> [EXERCISE REQUIREMENTS]: Copy out each line of the listing that has the word "TEST" in it.

> [INFORMATION SHOWN]:
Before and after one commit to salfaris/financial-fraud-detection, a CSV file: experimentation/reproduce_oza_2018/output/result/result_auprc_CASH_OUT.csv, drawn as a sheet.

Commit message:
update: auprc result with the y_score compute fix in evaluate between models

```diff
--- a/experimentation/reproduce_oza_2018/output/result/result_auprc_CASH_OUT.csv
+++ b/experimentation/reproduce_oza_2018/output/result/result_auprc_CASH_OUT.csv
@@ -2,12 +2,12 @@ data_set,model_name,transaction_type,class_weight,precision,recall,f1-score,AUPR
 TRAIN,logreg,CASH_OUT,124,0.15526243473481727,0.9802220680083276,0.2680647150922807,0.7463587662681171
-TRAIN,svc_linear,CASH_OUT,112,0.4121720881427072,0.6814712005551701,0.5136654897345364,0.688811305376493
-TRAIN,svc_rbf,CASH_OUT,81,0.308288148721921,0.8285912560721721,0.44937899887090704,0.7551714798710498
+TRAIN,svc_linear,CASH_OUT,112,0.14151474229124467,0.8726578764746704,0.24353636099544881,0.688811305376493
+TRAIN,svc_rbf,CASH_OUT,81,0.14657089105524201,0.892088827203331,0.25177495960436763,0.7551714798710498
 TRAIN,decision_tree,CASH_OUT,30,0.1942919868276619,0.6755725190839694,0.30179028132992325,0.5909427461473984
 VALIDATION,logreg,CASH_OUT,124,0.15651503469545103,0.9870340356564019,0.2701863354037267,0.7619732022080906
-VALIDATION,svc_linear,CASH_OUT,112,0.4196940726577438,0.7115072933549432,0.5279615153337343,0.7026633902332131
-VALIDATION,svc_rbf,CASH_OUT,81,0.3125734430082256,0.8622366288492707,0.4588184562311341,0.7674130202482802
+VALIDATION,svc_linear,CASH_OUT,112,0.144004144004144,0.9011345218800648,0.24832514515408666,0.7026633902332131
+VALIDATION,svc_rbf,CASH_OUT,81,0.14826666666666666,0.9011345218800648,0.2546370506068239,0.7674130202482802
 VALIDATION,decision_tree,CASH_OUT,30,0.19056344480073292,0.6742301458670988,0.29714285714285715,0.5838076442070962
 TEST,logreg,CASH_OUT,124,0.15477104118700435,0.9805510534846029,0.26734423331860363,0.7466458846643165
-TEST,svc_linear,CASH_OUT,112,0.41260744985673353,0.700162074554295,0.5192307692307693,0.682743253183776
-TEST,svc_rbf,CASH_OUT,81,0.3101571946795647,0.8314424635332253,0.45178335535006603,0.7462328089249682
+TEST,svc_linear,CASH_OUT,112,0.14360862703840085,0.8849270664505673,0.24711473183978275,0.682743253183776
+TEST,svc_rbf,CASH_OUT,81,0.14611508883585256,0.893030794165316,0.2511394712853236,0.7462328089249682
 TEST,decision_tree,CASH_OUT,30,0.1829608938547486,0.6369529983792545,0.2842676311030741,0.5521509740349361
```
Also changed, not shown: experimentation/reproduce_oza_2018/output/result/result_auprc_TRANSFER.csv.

> [RESULT FOR THIS EXERCISE]:
 TEST,logreg,CASH_OUT,124,0.15477104118700435,0.9805510534846029,0.26734423331860363,0.7466458846643165
-TEST,svc_linear,CASH_OUT,112,0.41260744985673353,0.700162074554295,0.5192307692307693,0.682743253183776
-TEST,svc_rbf,CASH_OUT,81,0.3101571946795647,0.8314424635332253,0.45178335535006603,0.7462328089249682
+TEST,svc_linear,CASH_OUT,112,0.14360862703840085,0.8849270664505673,0.24711473183978275,0.682743253183776
+TEST,svc_rbf,CASH_OUT,81,0.14611508883585256,0.893030794165316,0.2511394712853236,0.7462328089249682
 TEST,decision_tree,CASH_OUT,30,0.1829608938547486,0.6369529983792545,0.2842676311030741,0.5521509740349361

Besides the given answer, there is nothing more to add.